▶ **Aim of the task**: Below are the records; copy every line in them that holds the string "names".

(Beginning of Records for processing)

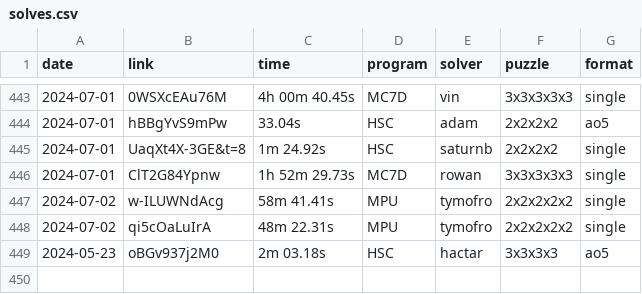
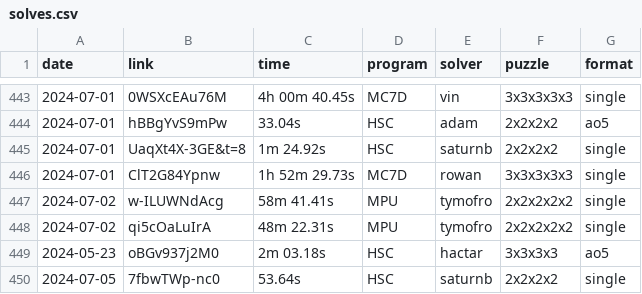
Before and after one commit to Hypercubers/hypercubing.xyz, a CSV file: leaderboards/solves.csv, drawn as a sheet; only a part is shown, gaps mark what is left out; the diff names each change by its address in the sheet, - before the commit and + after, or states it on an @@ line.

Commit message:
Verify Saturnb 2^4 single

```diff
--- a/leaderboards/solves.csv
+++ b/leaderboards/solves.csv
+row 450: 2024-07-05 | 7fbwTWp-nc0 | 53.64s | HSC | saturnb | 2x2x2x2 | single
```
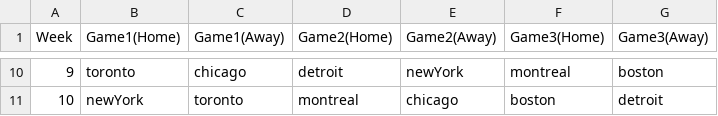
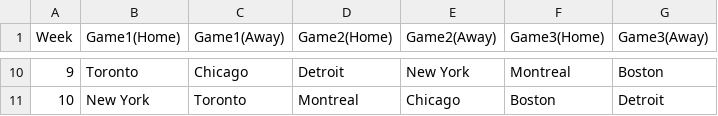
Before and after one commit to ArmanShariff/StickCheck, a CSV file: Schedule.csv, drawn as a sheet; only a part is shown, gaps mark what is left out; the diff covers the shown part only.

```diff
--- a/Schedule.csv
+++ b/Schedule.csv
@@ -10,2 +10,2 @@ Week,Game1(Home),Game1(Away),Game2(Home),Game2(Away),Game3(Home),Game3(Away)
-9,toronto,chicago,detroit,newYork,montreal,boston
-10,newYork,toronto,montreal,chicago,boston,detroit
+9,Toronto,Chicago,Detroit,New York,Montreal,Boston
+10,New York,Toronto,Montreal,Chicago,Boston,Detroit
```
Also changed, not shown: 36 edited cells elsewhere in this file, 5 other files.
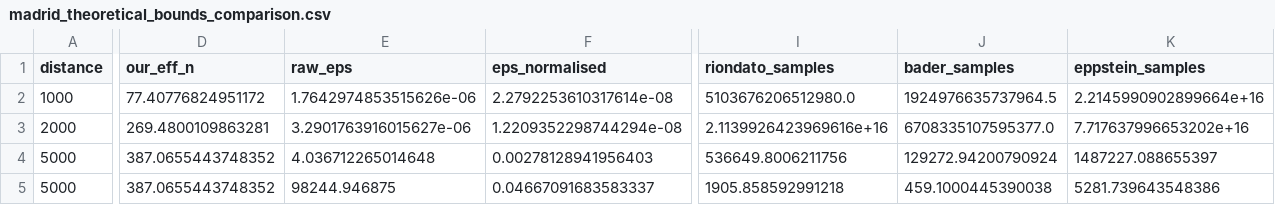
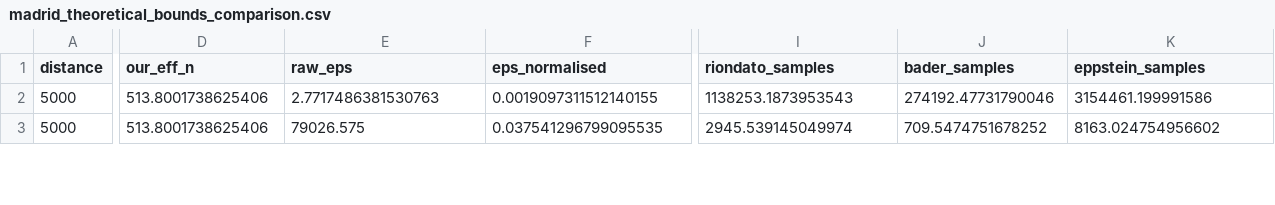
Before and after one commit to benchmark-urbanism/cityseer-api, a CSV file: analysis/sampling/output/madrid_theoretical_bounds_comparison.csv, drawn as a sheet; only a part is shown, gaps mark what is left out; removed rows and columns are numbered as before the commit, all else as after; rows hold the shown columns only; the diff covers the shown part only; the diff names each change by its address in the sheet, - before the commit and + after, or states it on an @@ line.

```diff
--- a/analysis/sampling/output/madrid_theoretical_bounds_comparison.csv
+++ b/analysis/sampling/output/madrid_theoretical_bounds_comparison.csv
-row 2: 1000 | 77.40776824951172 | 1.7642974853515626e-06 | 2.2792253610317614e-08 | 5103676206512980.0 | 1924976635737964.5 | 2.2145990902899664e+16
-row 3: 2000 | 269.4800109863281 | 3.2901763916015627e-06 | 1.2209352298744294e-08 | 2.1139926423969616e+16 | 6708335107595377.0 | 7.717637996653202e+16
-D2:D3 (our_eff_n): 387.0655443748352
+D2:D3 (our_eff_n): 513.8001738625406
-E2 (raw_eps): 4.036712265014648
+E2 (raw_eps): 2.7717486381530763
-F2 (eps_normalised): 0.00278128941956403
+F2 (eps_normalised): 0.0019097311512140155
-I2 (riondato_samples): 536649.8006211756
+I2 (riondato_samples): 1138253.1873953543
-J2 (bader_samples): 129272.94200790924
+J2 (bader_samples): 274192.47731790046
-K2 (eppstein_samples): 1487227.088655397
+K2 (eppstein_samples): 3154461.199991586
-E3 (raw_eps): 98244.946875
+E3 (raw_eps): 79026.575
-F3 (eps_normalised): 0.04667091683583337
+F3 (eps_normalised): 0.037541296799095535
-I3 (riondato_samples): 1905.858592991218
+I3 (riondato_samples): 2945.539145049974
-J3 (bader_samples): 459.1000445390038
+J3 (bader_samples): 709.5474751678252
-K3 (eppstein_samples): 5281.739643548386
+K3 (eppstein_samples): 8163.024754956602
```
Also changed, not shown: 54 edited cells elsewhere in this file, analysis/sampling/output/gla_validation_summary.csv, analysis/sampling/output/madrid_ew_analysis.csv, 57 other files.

(End of Records for processing)

▶ **Completed task**:
Before and after one commit to Hypercubers/hypercubing.xyz, a CSV file: leaderboards/solves.csv, drawn as a sheet; only a part is shown, gaps mark what is left out; the diff names each change by its address in the sheet, - before the commit and + after, or states it on an @@ line.
Before and after one commit to benchmark-urbanism/cityseer-api, a CSV file: analysis/sampling/output/madrid_theoretical_bounds_comparison.csv, drawn as a sheet; only a part is shown, gaps mark what is left out; removed rows and columns are numbered as before the commit, all else as after; rows hold the shown columns only; the diff covers the shown part only; the diff names each change by its address in the sheet, - before the commit and + after, or states it on an @@ line.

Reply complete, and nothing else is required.